*** Opening Data provided ***
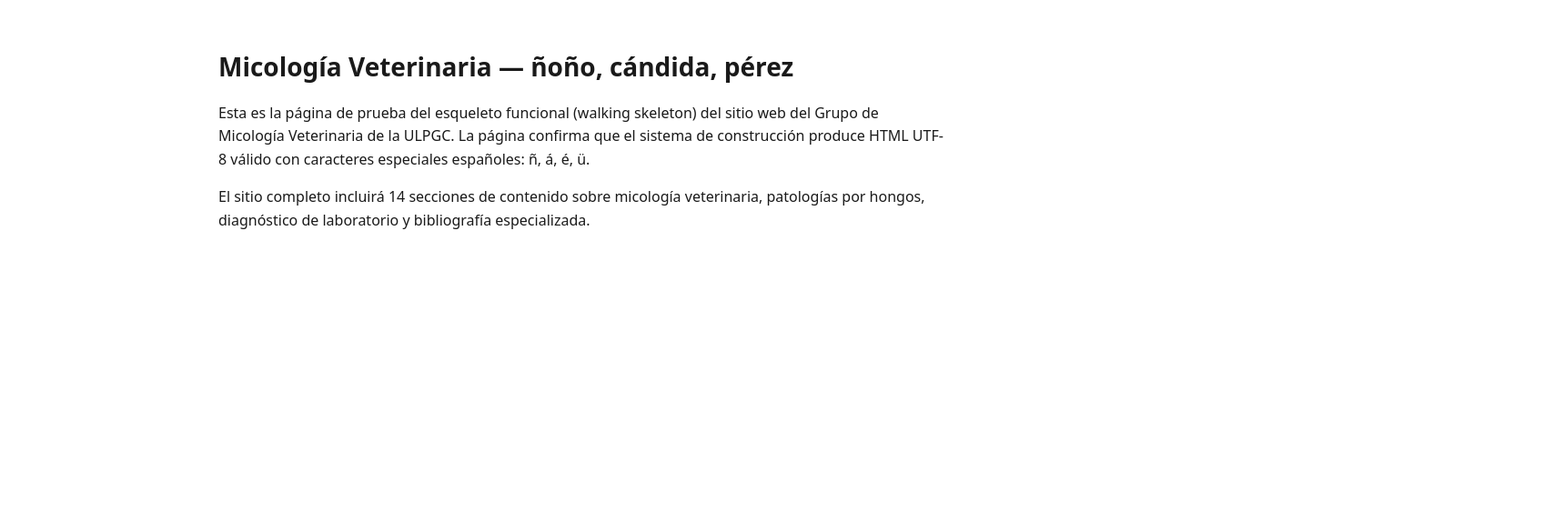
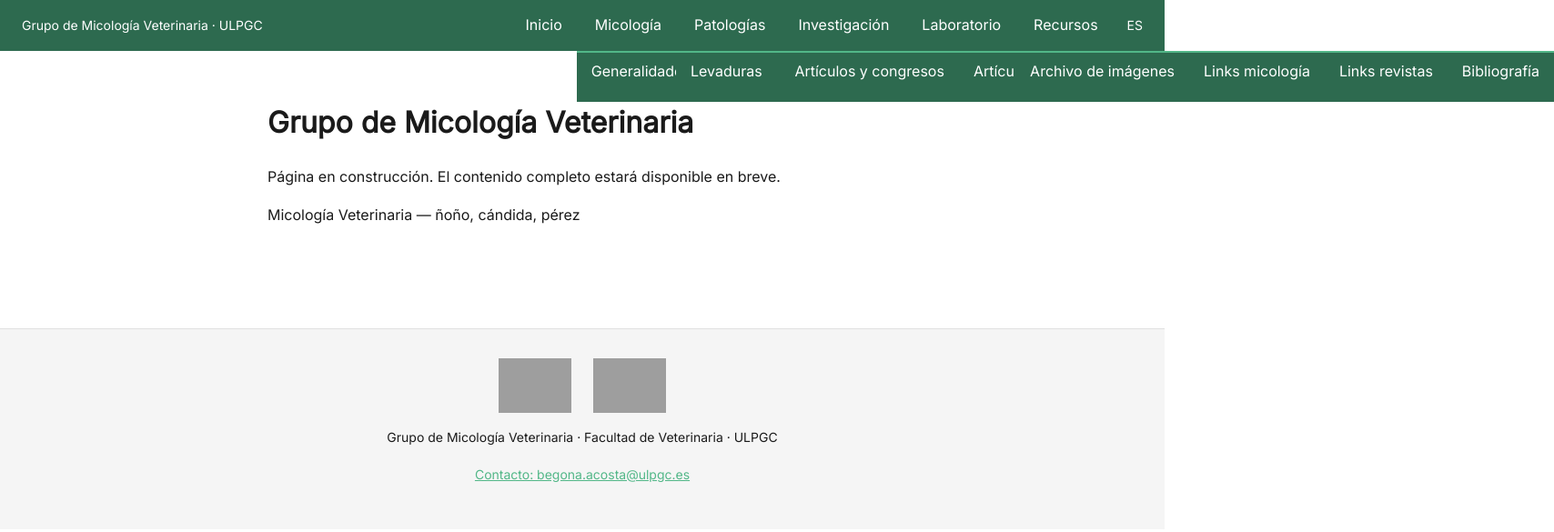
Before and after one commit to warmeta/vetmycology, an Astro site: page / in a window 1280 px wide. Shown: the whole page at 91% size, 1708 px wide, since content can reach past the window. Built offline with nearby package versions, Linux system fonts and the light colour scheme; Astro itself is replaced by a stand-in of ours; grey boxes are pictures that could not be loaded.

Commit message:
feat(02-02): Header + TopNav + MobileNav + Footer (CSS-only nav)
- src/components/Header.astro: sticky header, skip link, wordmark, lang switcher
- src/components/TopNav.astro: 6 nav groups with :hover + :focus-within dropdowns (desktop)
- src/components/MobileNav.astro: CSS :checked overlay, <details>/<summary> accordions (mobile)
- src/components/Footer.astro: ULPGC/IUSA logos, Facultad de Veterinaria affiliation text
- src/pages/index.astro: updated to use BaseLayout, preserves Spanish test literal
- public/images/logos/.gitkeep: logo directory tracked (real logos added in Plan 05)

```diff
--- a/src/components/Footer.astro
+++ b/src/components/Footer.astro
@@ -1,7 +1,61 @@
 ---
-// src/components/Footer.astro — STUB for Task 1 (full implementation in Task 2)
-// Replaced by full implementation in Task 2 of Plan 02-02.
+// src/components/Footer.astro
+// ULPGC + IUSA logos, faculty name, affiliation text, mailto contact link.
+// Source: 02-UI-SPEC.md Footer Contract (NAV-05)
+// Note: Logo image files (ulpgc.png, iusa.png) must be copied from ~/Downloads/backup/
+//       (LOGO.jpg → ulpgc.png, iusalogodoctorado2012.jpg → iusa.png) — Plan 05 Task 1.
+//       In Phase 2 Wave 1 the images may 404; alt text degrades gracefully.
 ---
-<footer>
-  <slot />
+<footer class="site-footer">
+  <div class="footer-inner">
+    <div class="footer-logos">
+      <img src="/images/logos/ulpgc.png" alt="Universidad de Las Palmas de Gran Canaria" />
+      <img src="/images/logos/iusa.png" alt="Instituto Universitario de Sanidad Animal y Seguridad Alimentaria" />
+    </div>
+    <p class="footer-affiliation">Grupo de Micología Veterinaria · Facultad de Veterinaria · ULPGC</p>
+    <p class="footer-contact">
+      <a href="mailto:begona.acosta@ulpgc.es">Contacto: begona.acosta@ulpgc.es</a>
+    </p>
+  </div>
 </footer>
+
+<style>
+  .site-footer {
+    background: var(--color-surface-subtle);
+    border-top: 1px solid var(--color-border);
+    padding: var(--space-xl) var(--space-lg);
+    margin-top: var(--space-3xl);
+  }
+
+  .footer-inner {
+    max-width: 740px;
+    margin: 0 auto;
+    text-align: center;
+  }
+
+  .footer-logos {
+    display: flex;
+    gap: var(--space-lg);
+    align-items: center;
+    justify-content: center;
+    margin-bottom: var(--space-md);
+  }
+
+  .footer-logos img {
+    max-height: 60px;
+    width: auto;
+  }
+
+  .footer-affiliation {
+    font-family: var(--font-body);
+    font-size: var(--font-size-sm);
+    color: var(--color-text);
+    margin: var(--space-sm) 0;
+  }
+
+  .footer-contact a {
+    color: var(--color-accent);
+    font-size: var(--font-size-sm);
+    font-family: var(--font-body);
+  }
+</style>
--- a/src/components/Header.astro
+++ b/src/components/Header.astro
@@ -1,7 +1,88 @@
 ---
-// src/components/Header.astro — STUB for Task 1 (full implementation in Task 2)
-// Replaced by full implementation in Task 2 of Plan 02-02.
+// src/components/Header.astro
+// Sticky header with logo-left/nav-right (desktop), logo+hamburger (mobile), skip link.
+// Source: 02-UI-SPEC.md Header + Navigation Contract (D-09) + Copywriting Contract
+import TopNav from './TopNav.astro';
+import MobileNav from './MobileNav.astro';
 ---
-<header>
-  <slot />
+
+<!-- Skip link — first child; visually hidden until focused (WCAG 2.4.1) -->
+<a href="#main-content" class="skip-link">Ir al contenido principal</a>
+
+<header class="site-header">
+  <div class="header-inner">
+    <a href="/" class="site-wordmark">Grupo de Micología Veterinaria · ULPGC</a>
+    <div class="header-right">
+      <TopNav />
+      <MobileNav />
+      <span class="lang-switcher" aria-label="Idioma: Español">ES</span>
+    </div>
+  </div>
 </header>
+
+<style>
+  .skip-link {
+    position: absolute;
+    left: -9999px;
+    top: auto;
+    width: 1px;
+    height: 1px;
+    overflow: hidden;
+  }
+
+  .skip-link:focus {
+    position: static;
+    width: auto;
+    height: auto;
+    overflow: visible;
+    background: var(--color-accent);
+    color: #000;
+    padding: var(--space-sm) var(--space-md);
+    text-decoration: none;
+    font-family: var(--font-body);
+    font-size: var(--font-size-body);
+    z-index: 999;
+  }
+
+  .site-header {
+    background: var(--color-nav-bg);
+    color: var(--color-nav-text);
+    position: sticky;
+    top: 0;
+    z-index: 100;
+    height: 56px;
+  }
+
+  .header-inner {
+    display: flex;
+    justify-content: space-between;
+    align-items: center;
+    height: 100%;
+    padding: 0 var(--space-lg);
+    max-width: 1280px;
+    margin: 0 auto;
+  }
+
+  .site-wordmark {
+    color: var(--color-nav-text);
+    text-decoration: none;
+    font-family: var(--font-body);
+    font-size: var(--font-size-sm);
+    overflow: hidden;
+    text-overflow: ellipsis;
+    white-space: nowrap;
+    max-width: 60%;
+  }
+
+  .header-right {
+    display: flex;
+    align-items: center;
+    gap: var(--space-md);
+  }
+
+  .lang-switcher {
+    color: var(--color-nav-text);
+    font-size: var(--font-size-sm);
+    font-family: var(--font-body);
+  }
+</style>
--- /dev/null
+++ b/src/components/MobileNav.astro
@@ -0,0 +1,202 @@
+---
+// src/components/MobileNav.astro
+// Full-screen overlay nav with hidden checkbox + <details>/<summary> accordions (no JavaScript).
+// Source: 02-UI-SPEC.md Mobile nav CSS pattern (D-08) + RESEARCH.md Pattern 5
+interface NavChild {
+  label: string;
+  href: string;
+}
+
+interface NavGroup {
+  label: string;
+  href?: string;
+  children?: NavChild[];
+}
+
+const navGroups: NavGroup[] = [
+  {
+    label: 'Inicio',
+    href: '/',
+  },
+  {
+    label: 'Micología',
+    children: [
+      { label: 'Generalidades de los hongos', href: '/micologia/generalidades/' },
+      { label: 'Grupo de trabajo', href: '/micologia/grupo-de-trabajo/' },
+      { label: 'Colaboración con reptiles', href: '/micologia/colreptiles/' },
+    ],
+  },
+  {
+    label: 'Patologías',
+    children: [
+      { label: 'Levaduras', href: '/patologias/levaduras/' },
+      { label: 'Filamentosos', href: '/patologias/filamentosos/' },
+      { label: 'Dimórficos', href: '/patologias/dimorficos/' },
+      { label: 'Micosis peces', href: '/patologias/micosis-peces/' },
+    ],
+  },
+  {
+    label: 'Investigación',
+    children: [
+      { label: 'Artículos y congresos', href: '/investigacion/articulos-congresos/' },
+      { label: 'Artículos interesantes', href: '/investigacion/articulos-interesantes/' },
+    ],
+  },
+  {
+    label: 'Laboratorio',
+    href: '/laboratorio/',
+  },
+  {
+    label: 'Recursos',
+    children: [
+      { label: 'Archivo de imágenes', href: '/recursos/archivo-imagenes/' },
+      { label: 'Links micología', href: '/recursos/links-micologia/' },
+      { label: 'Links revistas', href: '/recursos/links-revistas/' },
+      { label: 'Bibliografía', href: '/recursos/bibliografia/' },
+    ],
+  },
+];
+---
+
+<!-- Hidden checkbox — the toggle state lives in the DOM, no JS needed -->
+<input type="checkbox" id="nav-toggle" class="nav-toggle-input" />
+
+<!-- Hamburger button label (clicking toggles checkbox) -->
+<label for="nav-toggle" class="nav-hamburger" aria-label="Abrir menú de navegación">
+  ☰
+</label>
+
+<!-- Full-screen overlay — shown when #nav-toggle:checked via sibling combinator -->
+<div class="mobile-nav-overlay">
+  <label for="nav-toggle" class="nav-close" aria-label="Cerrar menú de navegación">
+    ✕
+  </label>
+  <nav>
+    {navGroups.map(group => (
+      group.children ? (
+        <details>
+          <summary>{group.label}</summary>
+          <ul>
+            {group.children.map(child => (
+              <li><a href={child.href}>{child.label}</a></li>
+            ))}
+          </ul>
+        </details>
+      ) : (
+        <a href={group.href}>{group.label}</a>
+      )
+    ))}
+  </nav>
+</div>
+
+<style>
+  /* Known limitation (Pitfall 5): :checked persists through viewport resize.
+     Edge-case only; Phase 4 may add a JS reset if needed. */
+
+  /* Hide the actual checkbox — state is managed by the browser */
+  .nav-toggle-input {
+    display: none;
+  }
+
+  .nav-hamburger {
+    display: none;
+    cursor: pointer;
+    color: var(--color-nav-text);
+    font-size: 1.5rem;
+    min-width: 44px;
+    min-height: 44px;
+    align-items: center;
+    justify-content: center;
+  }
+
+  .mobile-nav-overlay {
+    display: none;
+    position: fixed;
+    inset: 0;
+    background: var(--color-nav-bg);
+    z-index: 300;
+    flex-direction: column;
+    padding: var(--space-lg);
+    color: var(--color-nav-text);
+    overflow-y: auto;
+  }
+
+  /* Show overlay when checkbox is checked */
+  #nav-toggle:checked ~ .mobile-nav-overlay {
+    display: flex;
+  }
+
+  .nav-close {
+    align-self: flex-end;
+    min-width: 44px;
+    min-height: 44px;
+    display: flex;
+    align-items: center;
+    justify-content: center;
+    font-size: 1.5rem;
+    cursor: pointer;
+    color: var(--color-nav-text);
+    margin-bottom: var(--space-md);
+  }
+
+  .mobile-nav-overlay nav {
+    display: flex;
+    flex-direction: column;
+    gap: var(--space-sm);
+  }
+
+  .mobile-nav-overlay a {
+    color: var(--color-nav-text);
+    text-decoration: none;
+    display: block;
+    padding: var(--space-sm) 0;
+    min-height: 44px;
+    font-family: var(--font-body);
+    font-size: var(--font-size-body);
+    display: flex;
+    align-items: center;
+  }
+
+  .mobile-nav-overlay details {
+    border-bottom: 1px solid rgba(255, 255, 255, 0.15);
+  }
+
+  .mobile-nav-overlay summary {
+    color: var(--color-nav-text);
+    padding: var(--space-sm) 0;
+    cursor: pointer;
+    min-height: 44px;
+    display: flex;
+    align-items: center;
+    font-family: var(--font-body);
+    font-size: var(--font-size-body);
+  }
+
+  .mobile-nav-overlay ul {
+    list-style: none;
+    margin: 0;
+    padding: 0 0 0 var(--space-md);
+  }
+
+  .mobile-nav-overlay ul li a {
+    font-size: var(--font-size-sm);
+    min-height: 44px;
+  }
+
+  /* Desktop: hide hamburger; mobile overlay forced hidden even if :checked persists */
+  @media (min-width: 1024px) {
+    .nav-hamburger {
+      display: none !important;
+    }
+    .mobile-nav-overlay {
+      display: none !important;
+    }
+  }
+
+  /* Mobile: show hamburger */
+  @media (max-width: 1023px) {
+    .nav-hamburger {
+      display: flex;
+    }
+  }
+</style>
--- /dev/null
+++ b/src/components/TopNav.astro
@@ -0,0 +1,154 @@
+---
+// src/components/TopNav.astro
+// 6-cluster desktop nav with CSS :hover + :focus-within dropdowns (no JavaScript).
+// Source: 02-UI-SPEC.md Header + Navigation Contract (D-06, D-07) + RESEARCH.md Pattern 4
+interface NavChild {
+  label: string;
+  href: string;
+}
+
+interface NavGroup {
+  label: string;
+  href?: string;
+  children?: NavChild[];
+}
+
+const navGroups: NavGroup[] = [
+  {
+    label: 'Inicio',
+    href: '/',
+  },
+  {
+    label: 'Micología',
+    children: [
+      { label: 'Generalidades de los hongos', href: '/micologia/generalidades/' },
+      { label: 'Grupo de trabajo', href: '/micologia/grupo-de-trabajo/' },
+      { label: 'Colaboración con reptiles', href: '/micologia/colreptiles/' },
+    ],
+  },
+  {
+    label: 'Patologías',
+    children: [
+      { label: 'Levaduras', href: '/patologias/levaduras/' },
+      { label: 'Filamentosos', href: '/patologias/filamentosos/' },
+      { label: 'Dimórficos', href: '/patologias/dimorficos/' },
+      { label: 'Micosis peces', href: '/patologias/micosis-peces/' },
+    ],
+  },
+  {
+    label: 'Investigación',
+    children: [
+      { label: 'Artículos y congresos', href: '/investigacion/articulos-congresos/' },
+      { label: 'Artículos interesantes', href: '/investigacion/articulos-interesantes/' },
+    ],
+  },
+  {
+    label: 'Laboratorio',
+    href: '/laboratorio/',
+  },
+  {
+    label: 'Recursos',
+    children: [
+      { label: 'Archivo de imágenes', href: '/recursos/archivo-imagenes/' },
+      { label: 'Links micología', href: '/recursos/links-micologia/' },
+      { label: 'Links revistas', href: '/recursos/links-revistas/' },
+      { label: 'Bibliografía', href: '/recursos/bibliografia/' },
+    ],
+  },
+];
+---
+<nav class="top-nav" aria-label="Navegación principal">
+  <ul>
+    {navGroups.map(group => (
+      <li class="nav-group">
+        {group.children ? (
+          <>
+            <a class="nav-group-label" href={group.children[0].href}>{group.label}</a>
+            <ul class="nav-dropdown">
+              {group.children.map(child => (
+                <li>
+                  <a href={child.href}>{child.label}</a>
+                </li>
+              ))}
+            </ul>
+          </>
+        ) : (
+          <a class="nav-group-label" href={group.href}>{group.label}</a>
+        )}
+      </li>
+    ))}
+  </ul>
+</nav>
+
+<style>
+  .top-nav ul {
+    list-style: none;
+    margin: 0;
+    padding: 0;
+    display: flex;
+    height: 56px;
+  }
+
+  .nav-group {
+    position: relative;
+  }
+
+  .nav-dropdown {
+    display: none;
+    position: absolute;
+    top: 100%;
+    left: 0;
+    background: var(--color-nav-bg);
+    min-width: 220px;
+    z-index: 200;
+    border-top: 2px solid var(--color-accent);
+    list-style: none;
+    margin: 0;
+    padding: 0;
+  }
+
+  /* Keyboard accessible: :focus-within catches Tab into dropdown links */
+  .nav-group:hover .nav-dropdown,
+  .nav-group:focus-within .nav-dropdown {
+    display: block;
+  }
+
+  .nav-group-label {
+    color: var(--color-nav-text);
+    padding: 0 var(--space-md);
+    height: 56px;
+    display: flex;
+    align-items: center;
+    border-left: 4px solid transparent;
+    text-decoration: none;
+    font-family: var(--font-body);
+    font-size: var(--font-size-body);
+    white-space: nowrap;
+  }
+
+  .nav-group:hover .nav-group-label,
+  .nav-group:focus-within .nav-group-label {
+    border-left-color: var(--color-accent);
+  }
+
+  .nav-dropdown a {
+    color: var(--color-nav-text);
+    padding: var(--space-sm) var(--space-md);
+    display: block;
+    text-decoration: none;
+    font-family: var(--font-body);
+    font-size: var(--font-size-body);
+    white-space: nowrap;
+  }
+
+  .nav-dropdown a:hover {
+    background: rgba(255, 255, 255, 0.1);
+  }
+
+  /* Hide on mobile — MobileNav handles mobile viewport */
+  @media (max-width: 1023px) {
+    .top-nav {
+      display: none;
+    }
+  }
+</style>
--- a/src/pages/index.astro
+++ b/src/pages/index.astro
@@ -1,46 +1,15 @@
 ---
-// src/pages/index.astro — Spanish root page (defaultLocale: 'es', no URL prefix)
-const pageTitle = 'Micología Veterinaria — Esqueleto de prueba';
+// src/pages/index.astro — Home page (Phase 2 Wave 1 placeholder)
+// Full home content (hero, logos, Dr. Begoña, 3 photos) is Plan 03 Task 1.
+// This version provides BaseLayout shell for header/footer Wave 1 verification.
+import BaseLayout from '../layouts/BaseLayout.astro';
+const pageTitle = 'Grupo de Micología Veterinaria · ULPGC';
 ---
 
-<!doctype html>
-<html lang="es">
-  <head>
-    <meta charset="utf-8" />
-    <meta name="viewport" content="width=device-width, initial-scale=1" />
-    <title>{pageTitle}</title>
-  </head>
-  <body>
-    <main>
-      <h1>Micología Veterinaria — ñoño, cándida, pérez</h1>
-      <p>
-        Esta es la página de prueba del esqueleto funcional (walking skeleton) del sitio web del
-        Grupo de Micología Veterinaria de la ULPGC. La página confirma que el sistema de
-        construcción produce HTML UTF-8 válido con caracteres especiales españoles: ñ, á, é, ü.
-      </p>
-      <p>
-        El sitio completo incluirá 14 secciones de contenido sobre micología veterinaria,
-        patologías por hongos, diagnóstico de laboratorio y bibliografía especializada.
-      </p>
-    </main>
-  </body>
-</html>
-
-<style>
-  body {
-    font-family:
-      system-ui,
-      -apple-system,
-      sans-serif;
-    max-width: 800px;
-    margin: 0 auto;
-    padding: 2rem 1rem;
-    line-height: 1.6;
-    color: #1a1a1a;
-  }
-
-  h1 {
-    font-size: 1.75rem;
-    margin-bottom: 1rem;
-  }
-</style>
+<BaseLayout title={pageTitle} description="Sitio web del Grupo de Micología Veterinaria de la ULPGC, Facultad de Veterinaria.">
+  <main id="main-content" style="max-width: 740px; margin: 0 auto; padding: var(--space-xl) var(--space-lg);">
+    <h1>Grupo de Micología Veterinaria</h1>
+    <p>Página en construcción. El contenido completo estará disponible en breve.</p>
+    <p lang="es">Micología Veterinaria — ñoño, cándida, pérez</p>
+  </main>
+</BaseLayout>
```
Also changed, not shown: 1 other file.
*** Closing Data provided ***
**Aim of the exercise**
Each line of the listing that contains the word "auto" must be copied.

**Reply to the exercise**
+    margin: 0 auto;
+    width: auto;
+    top: auto;
+    width: auto;
+    height: auto;
+    margin: 0 auto;
+    overflow-y: auto;
-    margin: 0 auto;
+  <main id="main-content" style="max-width: 740px; margin: 0 auto; padding: var(--space-xl) var(--space-lg);">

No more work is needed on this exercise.